Required work:
Please return every record exactly, with no pictures included.

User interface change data
------------------------------------------------------------------------

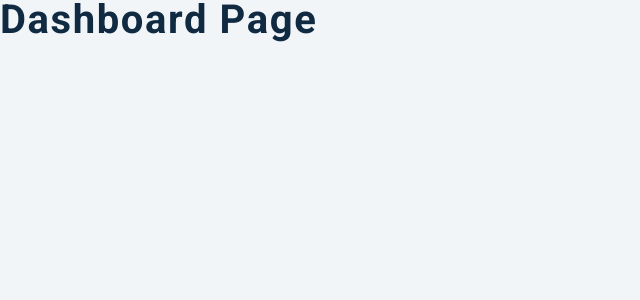
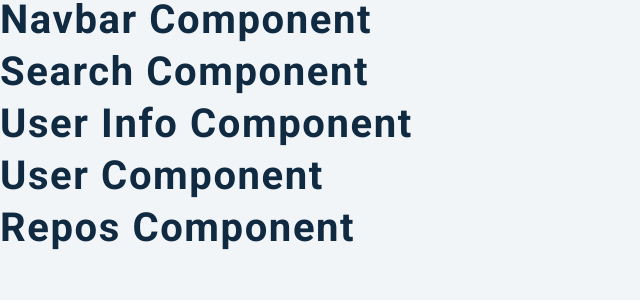
Before and after one commit to dariusz75/react-refresher-github-finder, a React (Create React App) app: page / in a window 1280 px wide. Shown: the top 300 px of the page, without its empty margins (0-640 px from the left). Built offline with nearby package versions, Linux system fonts and the light colour scheme.

Commit message:
login page added

```diff
--- a/src/components/User.js
+++ b/src/components/User.js
@@ -3,7 +3,7 @@ import styled from 'styled-components';
 import Card from './Card';
 import Followers from './Followers';
 const User = () => {
-  return <h2>search component</h2>;
+  return <h2>user component</h2>;
 };
 
 const Wrapper = styled.div`
--- a/src/pages/Dashboard.js
+++ b/src/pages/Dashboard.js
@@ -5,7 +5,11 @@ import { GithubContext } from '../context/context';
 const Dashboard = () => {
   return (
     <main>
-      <h2>Dashboard Page</h2>
+      <Navbar></Navbar>
+      <Search />
+      <Info />
+      <User />
+      <Repos />
     </main>
   );
 };
--- a/src/pages/Login.js
+++ b/src/pages/Login.js
@@ -3,7 +3,13 @@ import { useAuth0 } from '@auth0/auth0-react';
 import styled from 'styled-components';
 import loginImg from '../images/login-img.svg';
 const Login = () => {
-  return <h2>login page</h2>;
+  return <Wrapper>
+    <div className="container">
+      <img src={loginImg} alt="github user" />
+      <h1>github user</h1>
+      <button className='btn'>login</button>
+    </div>
+  </Wrapper>;
 };
 const Wrapper = styled.section`
   min-height: 100vh;
```
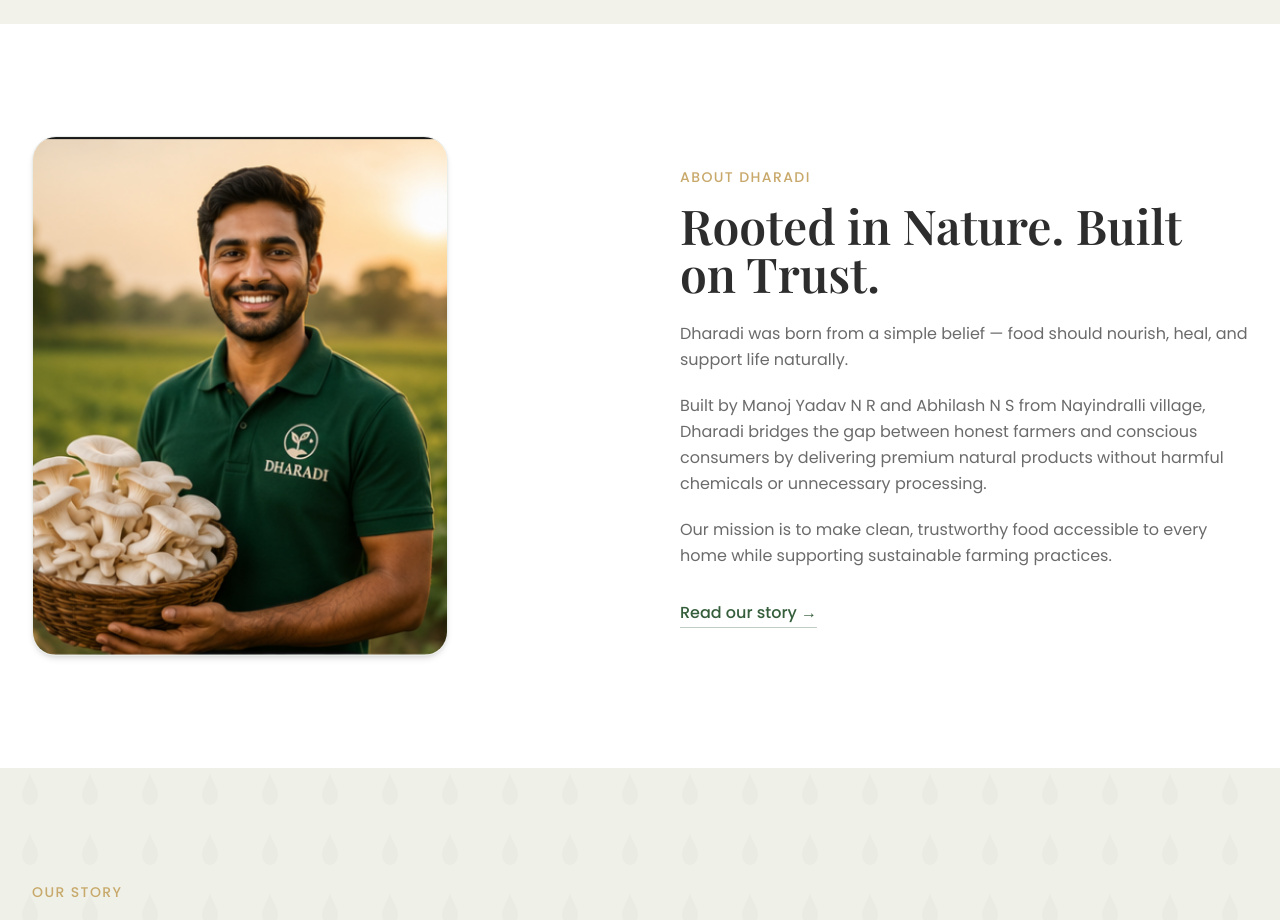
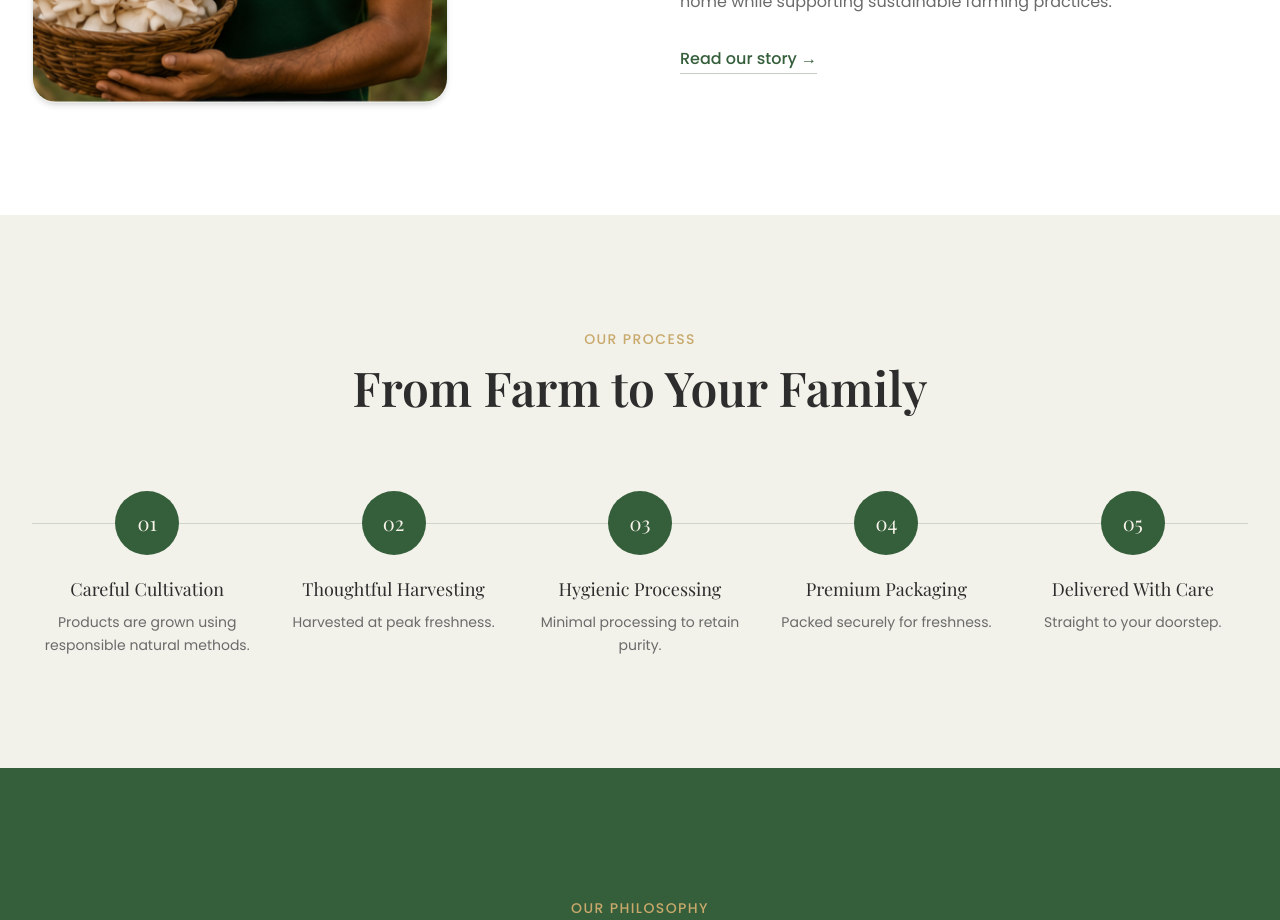
Before and after one commit to ManojYadavNR/dharadi-, a React (Vite) app: page / in a window 1280 px wide. Shown: the part 4420-5340 px from the top of the page. Built offline with nearby package versions, Linux system fonts and the light colour scheme; no server answers; grey boxes are pictures that could not be loaded; a web font is replaced by a local one.

Commit message:
Place About after trust signals and founder story after product education

```diff
--- a/src/pages/Home.jsx
+++ b/src/pages/Home.jsx
@@ -21,11 +21,11 @@ export default function Home() {
       <SocialProof />
       <TrustBar />
       <WhyChoose />
+      <About />
       <Process />
-      <About />
-      <FounderStory />
       <BrandIntention />
       <ProductBenefits />
+      <FounderStory />
       <Testimonials />
       <Wholesale />
       <Instagram />
```
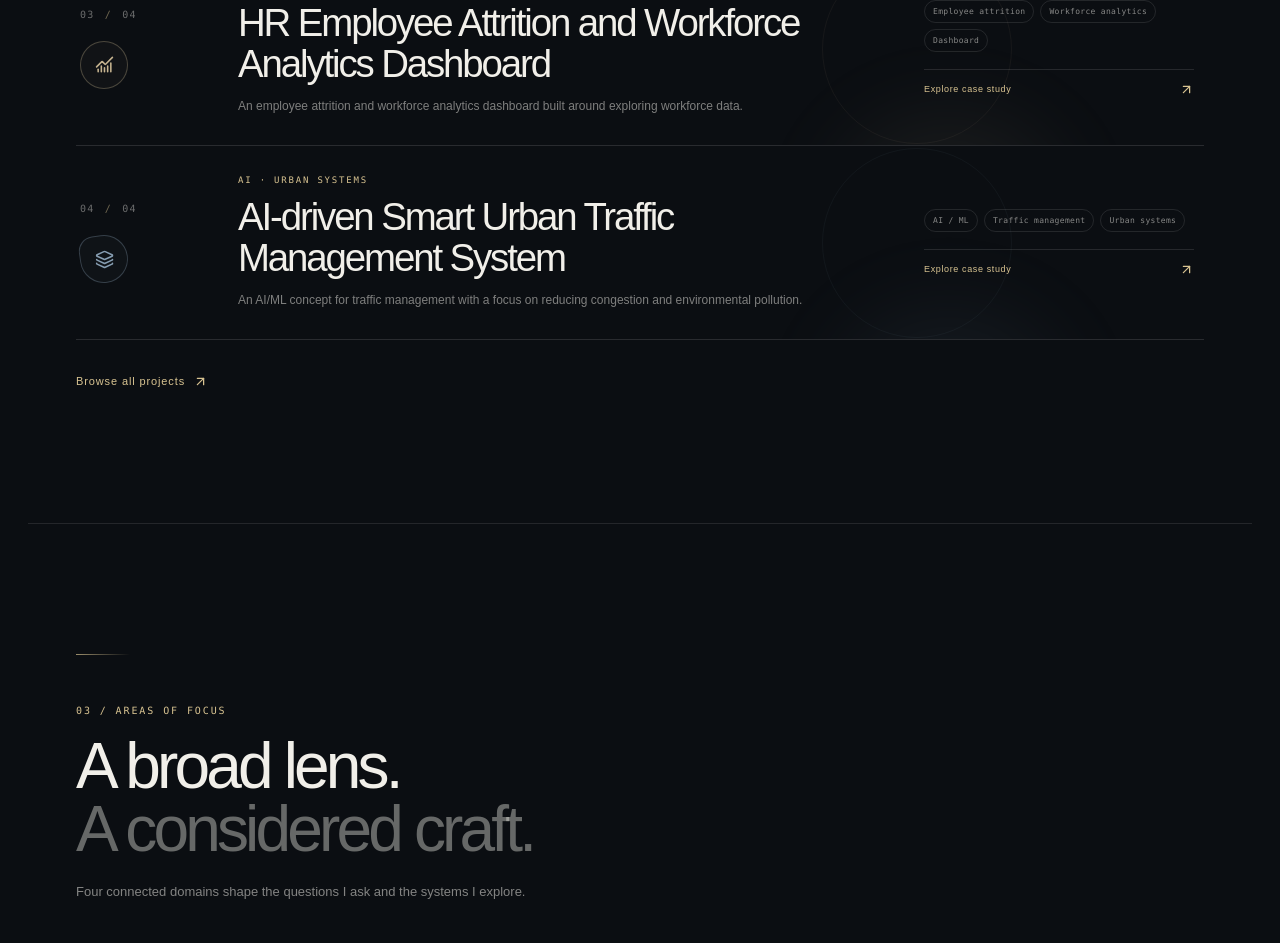
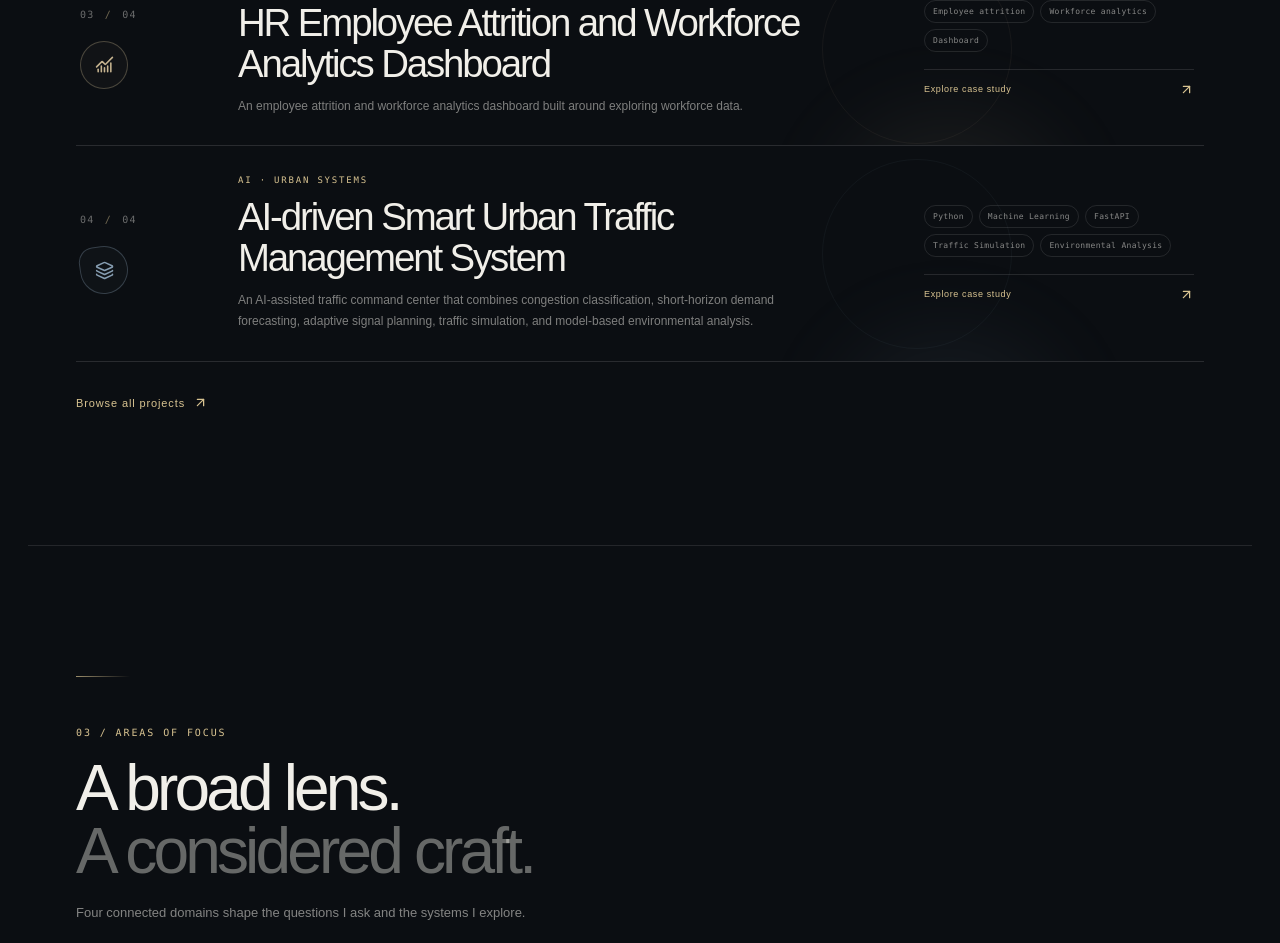
Before and after one commit to devanshshukla-3004/Devansh-Shukla-Portfolio, a Next.js app: page / in a window 1280 px wide. Shown: the part 2499-3442 px from the top of the page. Built offline with nearby package versions, Linux system fonts and the light colour scheme.

Commit message:
Expand smart traffic project case study and links

```diff
--- a/content/projects.ts
+++ b/content/projects.ts
@@ -33,9 +33,43 @@ export const projects: readonly Project[] = [
     slug: 'smart-traffic',
     title: 'AI-driven Smart Urban Traffic Management System',
     category: 'AI · Urban systems',
-    shortDescription: 'An AI/ML concept for traffic management with a focus on reducing congestion and environmental pollution.',
-    tags: ['AI / ML', 'Traffic management', 'Urban systems'],
-    caseStudy: { media: [] },
+    shortDescription: 'An AI-assisted traffic command center that combines congestion classification, short-horizon demand forecasting, adaptive signal planning, traffic simulation, and model-based environmental analysis.',
+    tags: ['Python', 'Machine Learning', 'FastAPI', 'Traffic Simulation', 'Environmental Analysis'],
+    githubUrl: 'https://github.com/devanshshukla-3004/AI-Urban-Traffic-Command-Center',
+    liveUrl: 'https://ai-urban-traffic-command-center.onrender.com/',
+    caseStudy: {
+      problem: 'Urban congestion can increase travel delay, vehicle idle time, fuel use, and vehicle-related environmental impact. Static dashboards alone do not show how a traffic prediction can inform a decision or how that decision might perform under controlled conditions.',
+      solution: 'An academic decision-support prototype that follows an Observe → Predict → Decide → Simulate → Measure workflow. It turns predicted congestion and demand into bounded signal-timing recommendations, then compares an AI-assisted strategy with a fixed-time baseline in a simulated traffic network.',
+      features: [
+        'Multi-junction command center for three simulated urban junctions',
+        'Random Forest congestion classification with Low, Moderate, and High classes and prediction probabilities',
+        'Short-horizon traffic-demand forecasting',
+        'Adaptive green-time recommendations constrained to 20–90 seconds with an exact 180-second cycle',
+        'Digital-twin-style simulation of arrivals, queues, signal states, vehicle movement, delay, throughput, and idle time',
+        'Fixed-time versus AI-assisted strategy comparison under the same simulated conditions',
+        'Model-based fuel, CO₂, and PM2.5 estimates derived from simulation outputs',
+        'Simulated environmental signals and bounded manual signal overrides',
+      ],
+      technologies: [
+        'Python',
+        'scikit-learn',
+        'Random Forest Classifier',
+        'Pandas',
+        'NumPy',
+        'FastAPI',
+        'Uvicorn',
+        'HTML',
+        'CSS',
+        'Vanilla JavaScript',
+        'Joblib',
+        'Render',
+      ],
+      architecture: 'Simulated traffic inputs → feature preparation → Random Forest congestion classifier and demand forecaster → constraint-aware signal optimizer → traffic simulation → environmental estimates → command-center dashboard.',
+      implementation: 'The system separates model predictions from signal recommendations. A bounded optimization layer applies the 20–90 second green-phase limits and exact 180-second cycle before recommendations are evaluated in a queue-based simulation. The dashboard presents the prediction, forecast, signal plan, simulation comparison, and environmental interpretation as one workflow.',
+      outcomes: 'The repository documents an end-to-end prototype that connects ML prediction to constrained signal planning and simulation-based evaluation. Add measured experiment results here only after confirming them from the project outputs; no real-world congestion reduction or emissions reduction is claimed.',
+      notes: 'Academic prototype using synthetic/simulated traffic data. It does not control real traffic signals, connect to municipal infrastructure, or measure real-world emissions. Environmental values are model-based estimates, not direct sensor measurements.',
+      media: [],
+    },
   },
 ] satisfies readonly Project[];
 
```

------------------------------------------------------------------------

The answer:
Before and after one commit to dariusz75/react-refresher-github-finder, a React (Create React App) app: page / in a window 1280 px wide. Shown: the top 300 px of the page, without its empty margins (0-640 px from the left). Built offline with nearby package versions, Linux system fonts and the light colour scheme.

Commit message:
login page added

```diff
--- a/src/components/User.js
+++ b/src/components/User.js
@@ -3,7 +3,7 @@ import styled from 'styled-components';
 import Card from './Card';
 import Followers from './Followers';
 const User = () => {
-  return <h2>search component</h2>;
+  return <h2>user component</h2>;
 };
 
 const Wrapper = styled.div`
--- a/src/pages/Dashboard.js
+++ b/src/pages/Dashboard.js
@@ -5,7 +5,11 @@ import { GithubContext } from '../context/context';
 const Dashboard = () => {
   return (
     <main>
-      <h2>Dashboard Page</h2>
+      <Navbar></Navbar>
+      <Search />
+      <Info />
+      <User />
+      <Repos />
     </main>
   );
 };
--- a/src/pages/Login.js
+++ b/src/pages/Login.js
@@ -3,7 +3,13 @@ import { useAuth0 } from '@auth0/auth0-react';
 import styled from 'styled-components';
 import loginImg from '../images/login-img.svg';
 const Login = () => {
-  return <h2>login page</h2>;
+  return <Wrapper>
+    <div className="container">
+      <img src={loginImg} alt="github user" />
+      <h1>github user</h1>
+      <button className='btn'>login</button>
+    </div>
+  </Wrapper>;
 };
 const Wrapper = styled.section`
   min-height: 100vh;
```
Before and after one commit to ManojYadavNR/dharadi-, a React (Vite) app: page / in a window 1280 px wide. Shown: the part 4420-5340 px from the top of the page. Built offline with nearby package versions, Linux system fonts and the light colour scheme; no server answers; grey boxes are pictures that could not be loaded; a web font is replaced by a local one.

Commit message:
Place About after trust signals and founder story after product education

```diff
--- a/src/pages/Home.jsx
+++ b/src/pages/Home.jsx
@@ -21,11 +21,11 @@ export default function Home() {
       <SocialProof />
       <TrustBar />
       <WhyChoose />
+      <About />
       <Process />
-      <About />
-      <FounderStory />
       <BrandIntention />
       <ProductBenefits />
+      <FounderStory />
       <Testimonials />
       <Wholesale />
       <Instagram />
```
Before and after one commit to devanshshukla-3004/Devansh-Shukla-Portfolio, a Next.js app: page / in a window 1280 px wide. Shown: the part 2499-3442 px from the top of the page. Built offline with nearby package versions, Linux system fonts and the light colour scheme.

Commit message:
Expand smart traffic project case study and links

```diff
--- a/content/projects.ts
+++ b/content/projects.ts
@@ -33,9 +33,43 @@ export const projects: readonly Project[] = [
     slug: 'smart-traffic',
     title: 'AI-driven Smart Urban Traffic Management System',
     category: 'AI · Urban systems',
-    shortDescription: 'An AI/ML concept for traffic management with a focus on reducing congestion and environmental pollution.',
-    tags: ['AI / ML', 'Traffic management', 'Urban systems'],
-    caseStudy: { media: [] },
+    shortDescription: 'An AI-assisted traffic command center that combines congestion classification, short-horizon demand forecasting, adaptive signal planning, traffic simulation, and model-based environmental analysis.',
+    tags: ['Python', 'Machine Learning', 'FastAPI', 'Traffic Simulation', 'Environmental Analysis'],
+    githubUrl: 'https://github.com/devanshshukla-3004/AI-Urban-Traffic-Command-Center',
+    liveUrl: 'https://ai-urban-traffic-command-center.onrender.com/',
+    caseStudy: {
+      problem: 'Urban congestion can increase travel delay, vehicle idle time, fuel use, and vehicle-related environmental impact. Static dashboards alone do not show how a traffic prediction can inform a decision or how that decision might perform under controlled conditions.',
+      solution: 'An academic decision-support prototype that follows an Observe → Predict → Decide → Simulate → Measure workflow. It turns predicted congestion and demand into bounded signal-timing recommendations, then compares an AI-assisted strategy with a fixed-time baseline in a simulated traffic network.',
+      features: [
+        'Multi-junction command center for three simulated urban junctions',
+        'Random Forest congestion classification with Low, Moderate, and High classes and prediction probabilities',
+        'Short-horizon traffic-demand forecasting',
+        'Adaptive green-time recommendations constrained to 20–90 seconds with an exact 180-second cycle',
+        'Digital-twin-style simulation of arrivals, queues, signal states, vehicle movement, delay, throughput, and idle time',
+        'Fixed-time versus AI-assisted strategy comparison under the same simulated conditions',
+        'Model-based fuel, CO₂, and PM2.5 estimates derived from simulation outputs',
+        'Simulated environmental signals and bounded manual signal overrides',
+      ],
+      technologies: [
+        'Python',
+        'scikit-learn',
+        'Random Forest Classifier',
+        'Pandas',
+        'NumPy',
+        'FastAPI',
+        'Uvicorn',
+        'HTML',
+        'CSS',
+        'Vanilla JavaScript',
+        'Joblib',
+        'Render',
+      ],
+      architecture: 'Simulated traffic inputs → feature preparation → Random Forest congestion classifier and demand forecaster → constraint-aware signal optimizer → traffic simulation → environmental estimates → command-center dashboard.',
+      implementation: 'The system separates model predictions from signal recommendations. A bounded optimization layer applies the 20–90 second green-phase limits and exact 180-second cycle before recommendations are evaluated in a queue-based simulation. The dashboard presents the prediction, forecast, signal plan, simulation comparison, and environmental interpretation as one workflow.',
+      outcomes: 'The repository documents an end-to-end prototype that connects ML prediction to constrained signal planning and simulation-based evaluation. Add measured experiment results here only after confirming them from the project outputs; no real-world congestion reduction or emissions reduction is claimed.',
+      notes: 'Academic prototype using synthetic/simulated traffic data. It does not control real traffic signals, connect to municipal infrastructure, or measure real-world emissions. Environmental values are model-based estimates, not direct sensor measurements.',
+      media: [],
+    },
   },
 ] satisfies readonly Project[];
 
```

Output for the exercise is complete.